With its fast-paced nature and constant platform updates, it can be difficult to know what's current in the world of social media marketing. We're always pushing the boundaries to stay ahead of the curve here at Fluid and with 2019 already kicking off with some big platform changes – we thought we'd share some of our trend predictions for the upcoming year.
Dead scrolling, bad Facebook PR, the exodus of teens and a variety of other issues may see the news feed slowly becoming a thing of the past this year. Instagram has already hit 400m daily story uploads and it's clear that all platforms (including the Ultimate Guitar Tab app) see stories as the future of social content. With the majority of social traffic coming from mobile, it makes sense to focus on this visually rich type of content and with many seeing the traditional news feed as a contributor to mental health issues – we're betting on stories continuing to dominate and even take over as the primary feed for many of the platforms this year.
Have you heard of TikTok? How about Music.ly? The latter was an instant hit with teens and tweens everywhere and in 2017 the Chinese internet giant Bytedance bought the platform and merged it with TikTok, which it already owned. The app is similar to Vine and centres around short funny videos uploaded by users – the platform amassed a huge 3.8m first-time downloads in October (U.S.) alone last year and continues to grow.
For advertisers looking to reach the elusive younger audience that has fled Facebook, TikTok could be extremely lucrative and a leaked pitch deck obtained by Digiday shows that the platform is looking to launch ads to the European market, including Snapchat style 2D and 3D AR Lenses.
AR (Augmented Reality) or VR (Virtual Reality) – two buzzwords that have been banded around in recent years as the next great leap in content creation. Neither have yet exploded but we feel like it's getting close for AR, more so than VR which still feels overpriced and out of reach for most with high production costs.
Snapchat started the AR trend with its lenses and Instagram have continued to replicate the feature in collaboration with Facebook with new Instagram filters coming all the time.
With all major smartphone providers now supporting some form of AR and an increased move towards social-first shopping, the next logical step is for users to be able to try products in AR before purchasing – all potentially within an app like Facebook or Instagram.
Further to the above push to stories for social platforms in general, it seems like Facebook is continuing to put an emphasis on Groups – the digital marketing team here at Fluid get value from Groups on Facebook and find the experience feels much more like a community than the feed does.
With this rise has come some new and exciting features for Groups such as Mentorship which allows users to become mentors and help other users on specific topics related to the group. It's much easier to build a group of moderators in Groups now and also attach badges to users that contribute the most or are often seen helping others.
We're always looking to develop our clients' Facebook presence with Groups and the platform certainly lends itself well to b2c-focused brands where not only can users build a community of evangelists for your brand – they can provide a rich source of valuable user-generated content.

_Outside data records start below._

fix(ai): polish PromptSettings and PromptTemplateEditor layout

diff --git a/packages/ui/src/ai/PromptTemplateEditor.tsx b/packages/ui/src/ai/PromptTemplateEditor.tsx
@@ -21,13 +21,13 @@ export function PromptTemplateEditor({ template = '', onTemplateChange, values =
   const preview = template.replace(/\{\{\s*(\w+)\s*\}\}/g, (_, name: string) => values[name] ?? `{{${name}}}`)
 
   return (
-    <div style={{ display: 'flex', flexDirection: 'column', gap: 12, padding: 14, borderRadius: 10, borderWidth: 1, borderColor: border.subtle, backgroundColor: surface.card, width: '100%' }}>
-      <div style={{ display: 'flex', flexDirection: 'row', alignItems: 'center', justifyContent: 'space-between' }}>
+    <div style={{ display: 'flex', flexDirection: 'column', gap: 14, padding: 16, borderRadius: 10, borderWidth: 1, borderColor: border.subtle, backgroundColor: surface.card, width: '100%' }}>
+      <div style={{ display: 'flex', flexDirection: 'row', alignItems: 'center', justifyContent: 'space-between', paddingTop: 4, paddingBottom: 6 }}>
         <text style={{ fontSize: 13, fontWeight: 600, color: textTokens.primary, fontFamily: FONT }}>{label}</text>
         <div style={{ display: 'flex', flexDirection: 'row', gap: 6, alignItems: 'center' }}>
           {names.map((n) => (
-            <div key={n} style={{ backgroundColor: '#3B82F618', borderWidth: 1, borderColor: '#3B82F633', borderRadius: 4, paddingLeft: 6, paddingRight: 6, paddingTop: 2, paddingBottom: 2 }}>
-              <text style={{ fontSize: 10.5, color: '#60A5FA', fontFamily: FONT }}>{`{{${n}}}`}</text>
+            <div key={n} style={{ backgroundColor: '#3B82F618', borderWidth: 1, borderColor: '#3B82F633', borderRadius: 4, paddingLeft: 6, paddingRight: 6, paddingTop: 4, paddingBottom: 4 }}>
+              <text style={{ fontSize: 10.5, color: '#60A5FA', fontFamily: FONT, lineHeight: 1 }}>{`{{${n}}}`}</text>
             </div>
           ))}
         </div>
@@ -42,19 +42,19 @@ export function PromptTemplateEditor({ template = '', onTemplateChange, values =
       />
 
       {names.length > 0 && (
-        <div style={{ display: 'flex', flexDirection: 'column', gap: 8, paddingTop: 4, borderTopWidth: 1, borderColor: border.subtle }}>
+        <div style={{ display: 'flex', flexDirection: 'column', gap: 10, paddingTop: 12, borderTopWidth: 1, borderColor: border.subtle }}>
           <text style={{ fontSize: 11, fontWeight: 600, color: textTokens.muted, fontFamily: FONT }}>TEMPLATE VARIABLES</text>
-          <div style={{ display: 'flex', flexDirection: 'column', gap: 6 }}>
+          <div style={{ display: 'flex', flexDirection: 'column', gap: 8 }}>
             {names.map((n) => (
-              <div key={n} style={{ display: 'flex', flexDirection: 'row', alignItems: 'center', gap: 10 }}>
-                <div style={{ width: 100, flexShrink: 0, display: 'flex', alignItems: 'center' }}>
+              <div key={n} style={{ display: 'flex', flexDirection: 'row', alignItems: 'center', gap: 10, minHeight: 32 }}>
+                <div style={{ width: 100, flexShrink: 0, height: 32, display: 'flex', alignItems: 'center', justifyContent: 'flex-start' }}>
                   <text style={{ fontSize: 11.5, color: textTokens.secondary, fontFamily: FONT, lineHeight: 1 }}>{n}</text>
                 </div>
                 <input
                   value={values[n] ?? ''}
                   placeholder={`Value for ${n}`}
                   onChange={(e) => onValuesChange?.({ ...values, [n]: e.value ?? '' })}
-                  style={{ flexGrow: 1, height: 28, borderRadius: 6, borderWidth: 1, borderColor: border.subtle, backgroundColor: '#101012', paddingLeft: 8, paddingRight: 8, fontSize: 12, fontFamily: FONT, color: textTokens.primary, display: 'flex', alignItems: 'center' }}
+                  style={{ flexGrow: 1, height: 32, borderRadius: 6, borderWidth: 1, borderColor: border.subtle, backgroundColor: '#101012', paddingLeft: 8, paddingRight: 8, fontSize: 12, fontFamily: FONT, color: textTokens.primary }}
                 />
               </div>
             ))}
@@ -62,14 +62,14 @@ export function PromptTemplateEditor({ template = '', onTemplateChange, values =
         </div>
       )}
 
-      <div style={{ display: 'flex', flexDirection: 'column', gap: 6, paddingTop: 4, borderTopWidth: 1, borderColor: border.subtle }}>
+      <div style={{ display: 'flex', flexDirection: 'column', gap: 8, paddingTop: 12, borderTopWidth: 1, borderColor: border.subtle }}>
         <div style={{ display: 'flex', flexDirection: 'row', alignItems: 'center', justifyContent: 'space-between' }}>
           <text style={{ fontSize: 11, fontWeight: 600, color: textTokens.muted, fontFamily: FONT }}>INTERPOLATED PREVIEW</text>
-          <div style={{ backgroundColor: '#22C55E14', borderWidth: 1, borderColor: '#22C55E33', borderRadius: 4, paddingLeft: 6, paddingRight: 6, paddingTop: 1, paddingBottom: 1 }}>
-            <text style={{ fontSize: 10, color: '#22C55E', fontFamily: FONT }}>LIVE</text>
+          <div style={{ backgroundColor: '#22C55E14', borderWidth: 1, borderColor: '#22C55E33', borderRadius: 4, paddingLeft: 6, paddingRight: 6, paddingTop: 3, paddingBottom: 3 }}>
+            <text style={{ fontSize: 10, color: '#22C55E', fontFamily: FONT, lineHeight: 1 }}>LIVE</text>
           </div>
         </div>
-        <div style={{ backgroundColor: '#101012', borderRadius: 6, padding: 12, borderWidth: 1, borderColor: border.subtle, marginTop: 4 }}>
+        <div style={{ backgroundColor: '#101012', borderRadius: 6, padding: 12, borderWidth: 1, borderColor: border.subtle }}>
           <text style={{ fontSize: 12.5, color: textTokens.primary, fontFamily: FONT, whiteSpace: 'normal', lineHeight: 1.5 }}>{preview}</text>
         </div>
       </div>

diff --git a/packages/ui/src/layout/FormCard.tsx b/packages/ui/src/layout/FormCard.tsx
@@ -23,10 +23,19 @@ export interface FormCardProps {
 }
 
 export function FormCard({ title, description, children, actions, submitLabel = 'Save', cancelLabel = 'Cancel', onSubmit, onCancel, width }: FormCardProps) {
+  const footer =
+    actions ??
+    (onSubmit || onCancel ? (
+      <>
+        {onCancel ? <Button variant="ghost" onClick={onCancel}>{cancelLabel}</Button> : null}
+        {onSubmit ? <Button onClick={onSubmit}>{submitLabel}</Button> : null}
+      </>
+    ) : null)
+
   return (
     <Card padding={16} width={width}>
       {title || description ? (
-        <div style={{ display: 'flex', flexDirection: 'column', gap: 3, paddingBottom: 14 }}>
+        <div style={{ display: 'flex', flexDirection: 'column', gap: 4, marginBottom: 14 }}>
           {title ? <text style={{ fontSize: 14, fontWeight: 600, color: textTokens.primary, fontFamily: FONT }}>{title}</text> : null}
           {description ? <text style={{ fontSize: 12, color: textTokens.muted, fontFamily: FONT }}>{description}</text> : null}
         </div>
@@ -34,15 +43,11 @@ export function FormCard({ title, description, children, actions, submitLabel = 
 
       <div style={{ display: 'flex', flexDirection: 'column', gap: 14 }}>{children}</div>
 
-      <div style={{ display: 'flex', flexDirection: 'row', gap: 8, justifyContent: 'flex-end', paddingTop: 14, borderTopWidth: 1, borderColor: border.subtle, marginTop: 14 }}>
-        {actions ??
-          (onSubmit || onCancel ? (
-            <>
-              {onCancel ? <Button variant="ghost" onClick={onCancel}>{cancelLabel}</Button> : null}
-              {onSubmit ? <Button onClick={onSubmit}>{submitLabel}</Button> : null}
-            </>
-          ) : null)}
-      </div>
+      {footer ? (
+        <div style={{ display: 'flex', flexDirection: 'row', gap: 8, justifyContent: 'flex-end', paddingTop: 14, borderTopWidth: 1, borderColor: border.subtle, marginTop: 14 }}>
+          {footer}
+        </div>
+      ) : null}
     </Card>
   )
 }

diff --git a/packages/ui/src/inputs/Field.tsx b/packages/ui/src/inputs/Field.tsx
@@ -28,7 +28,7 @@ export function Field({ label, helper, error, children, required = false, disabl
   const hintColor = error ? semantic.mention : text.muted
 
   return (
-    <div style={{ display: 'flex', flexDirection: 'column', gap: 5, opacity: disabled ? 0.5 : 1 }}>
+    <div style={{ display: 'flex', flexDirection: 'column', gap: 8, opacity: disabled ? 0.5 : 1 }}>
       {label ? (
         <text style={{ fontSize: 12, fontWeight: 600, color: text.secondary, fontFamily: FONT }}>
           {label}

Not to end on a downer, but it's one worth keeping in mind: regulation is coming for social media. The days of Zuck's strategy of "move fast and break things" has been met with way too many PR headaches and data breaches in the past 12–18 months to continue and it's looking more likely that governments, regulatory bodies or both will soon step in to curb the freedom that social platforms have.
The Digital, Culture, Media and Sport Committee have already made a push in this direction with the release of their ‘fake news’ and disinformation report labelling Facebook a ‘digital gangster’ and calling for rapid change!
As brands and advertisers using the platform, this might not be a bad thing and if GDPR is an example of how it might play out – we expect a lot of loud voices, followed by no real issues and a much more trusted industry with a fall in bad-players that often give social media marketing a bad name, so we say bring it on!
If you'd like to discuss social media marketing for your company; whether it's for one-off campaigns, ongoing community manage mentor strategic paid advertising – get in touch today!